Second Grade Practice and Game Plans

Remember these are general guidelines. Each player is different and will arrive at a practice or game in hopes of getting something specific. If you do not provide every player exactly what they want every day, don’t worry, the goal is they want to come back for another season of soccer.

There are four parts of the game of soccer: Technique, Tactics, Fitness, and Mentality.

In the beginning, players should focus on technique, a bit of tactics, and learning the game and develop/progress from there each year as they get older and more mature. Once they arrive in 2nd grade and if they have played on a team in the past, they are ready to understand more nuances of the game. Some guidelines that are important for player development include:


Develop the skill of dribbling using each surface of both feet.

Practice and ask them to touch the ball with the inside, outside and sole of both feet… be creative.

Starting and stopping with the ball under control using different surfaces.

Turning the ball through 180 degrees.

Encouraging them, (i.e. “More speed, bend your knees, keep your head up, don’t get the ball stuck under you.”) Emphasis on balance when one foot is on the ball and using the sole of the foot to pull the ball.

Controlling rolling balls (passes) with the inside of the feet.

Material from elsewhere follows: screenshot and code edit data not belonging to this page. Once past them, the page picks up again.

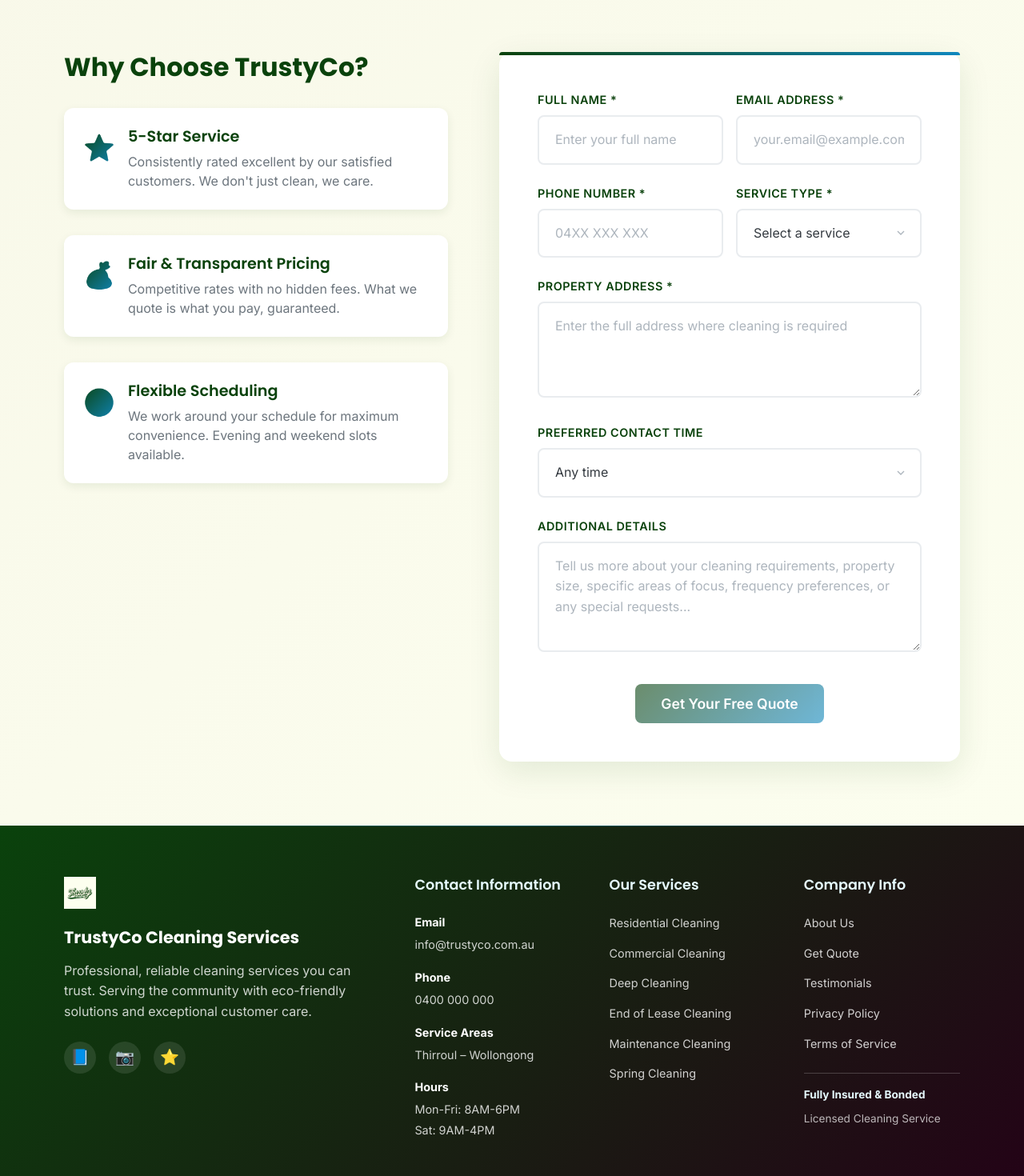
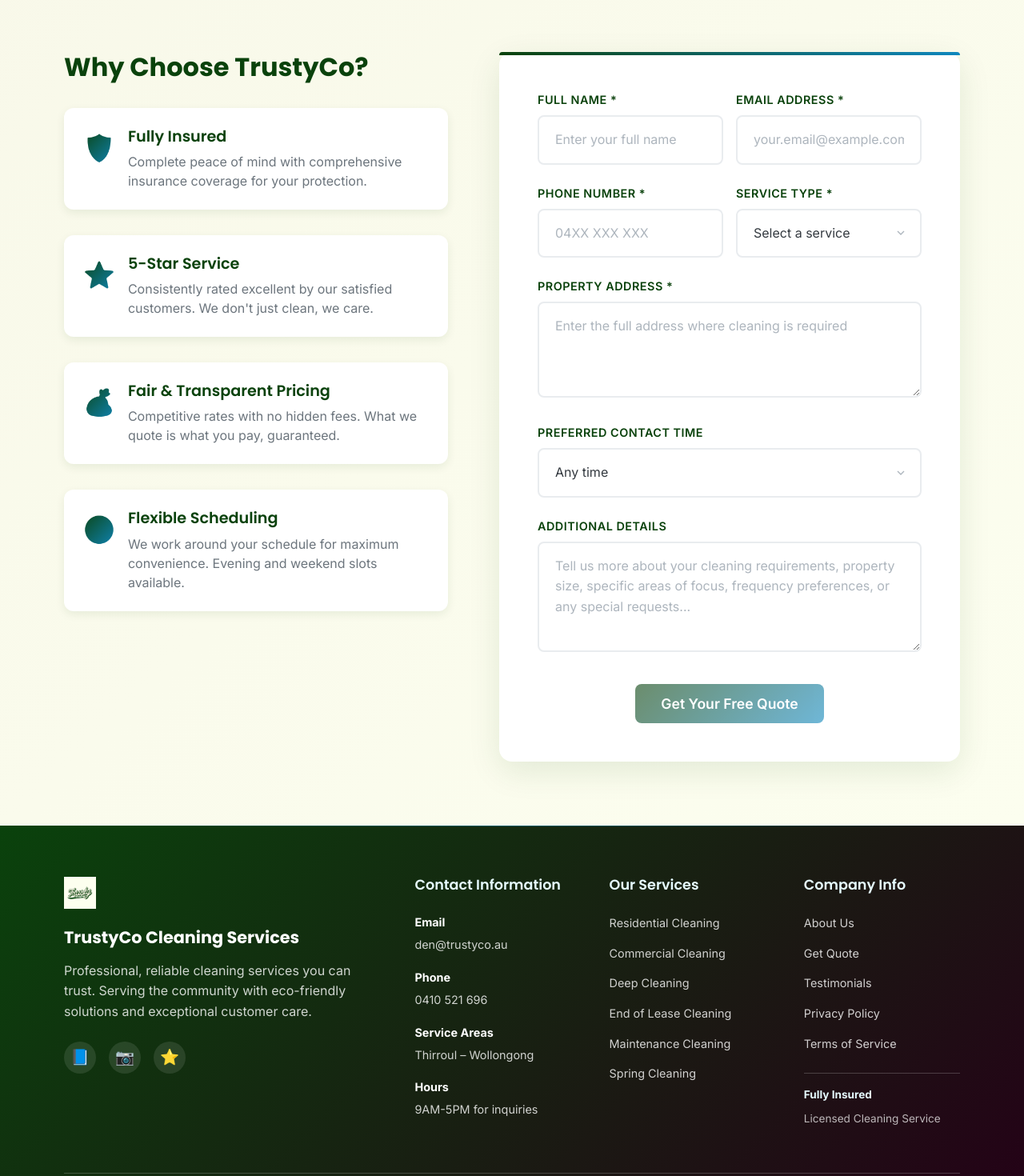
Before and after one commit to gailrayla/trustyco-cleaning, an Angular app: page / in a window 1280 px wide. Shown: the part 2020-3490 px from the top of the page at 80% size. Built offline with nearby package versions, Linux system fonts and the light colour scheme.

Commit message:
feat: update contact info

```diff
--- a/src/app/components/contact-form/contact-form.html
+++ b/src/app/components/contact-form/contact-form.html
@@ -12,16 +12,16 @@
       <div class="contact-info">
         <h3>Why Choose TrustyCo?</h3>
         <div class="benefits">
-          <!-- <div class="benefit-item">
+          <div class="benefit-item">
             <span class="benefit-icon">🛡️</span>
             <div>
-              <h4>Fully Insured & Bonded</h4>
+              <h4>Fully Insured</h4>
               <p>
-                Complete peace of mind with comprehensive insurance coverage and
-                bonding for your protection.
+                Complete peace of mind with comprehensive insurance coverage for
+                your protection.
               </p>
             </div>
-          </div> -->
+          </div>
           <div class="benefit-item">
             <span class="benefit-icon">⭐</span>
             <div>
--- a/src/app/components/footer/footer.html
+++ b/src/app/components/footer/footer.html
@@ -26,13 +26,13 @@
         <div class="contact-item">
           <div>
             <strong>Email</strong>
-            <a href="mailto:info@trustyco.com.au">info&#64;trustyco.com.au</a>
+            <a href="mailto:den@trustyco.au">den&#64;trustyco.au</a>
           </div>
         </div>
         <div class="contact-item">
           <div>
             <strong>Phone</strong>
-            <a href="tel:+61400000000">0400 000 000</a>
+            <a href="tel:+61400000000">0410 521 696</a>
           </div>
         </div>
         <div class="contact-item">
@@ -44,7 +44,7 @@
         <div class="contact-item">
           <div>
             <strong>Hours</strong>
-            <span>Mon-Fri: 8AM-6PM<br />Sat: 9AM-4PM</span>
+            <span>9AM-5PM for inquiries</span>
           </div>
         </div>
       </div>
@@ -71,7 +71,7 @@
           <li><a href="#terms">Terms of Service</a></li>
         </ul>
         <div class="footer-certifications">
-          <p><strong>Fully Insured & Bonded</strong></p>
+          <p><strong>Fully Insured</strong></p>
           <p>Licensed Cleaning Service</p>
         </div>
       </div>
```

Practicing the “first touch” when a ball is played to them, let them decide how they will control the ball. (Control does not mean “trapping”. You don’t want to stop the ball entirely… when the ball stops, thinking stops.)

Kicking the ball accurately with the insides of both feet over 10 yards.


Developing teamwork in the game.

Passing the ball to make your teammates' job easier.

Move the ball up field by passing, not just dribbling.

Practicing to relax with the ball and learning to “protect” it, moving away from pressure. “Try to get your body between the ball and that opponent who wants to take it from you.”

Teaching the concept of defense. When your team has the ball, you are on offense. When you don’t have the ball, your team is on defense.

Individual defending - taking the ball when you don’t have it. DON’T FOUL.

Spreading out and making the field big when your team has the ball.

When your team does not have the ball, moving closer together, trying to protect the middle of the field and space in front of your goal.


Emphasis on balance and “playing on one leg”.

Nothing without a ball.

Begin the routine of stretching and warming up.

Simple, but be consistent.


Start simple, move to more complex and with pressure.

Practice should be a balance of “play time” and a learning environment.

No specializing by positions, let all players try all positions.

Never use the phrase, “Boot it."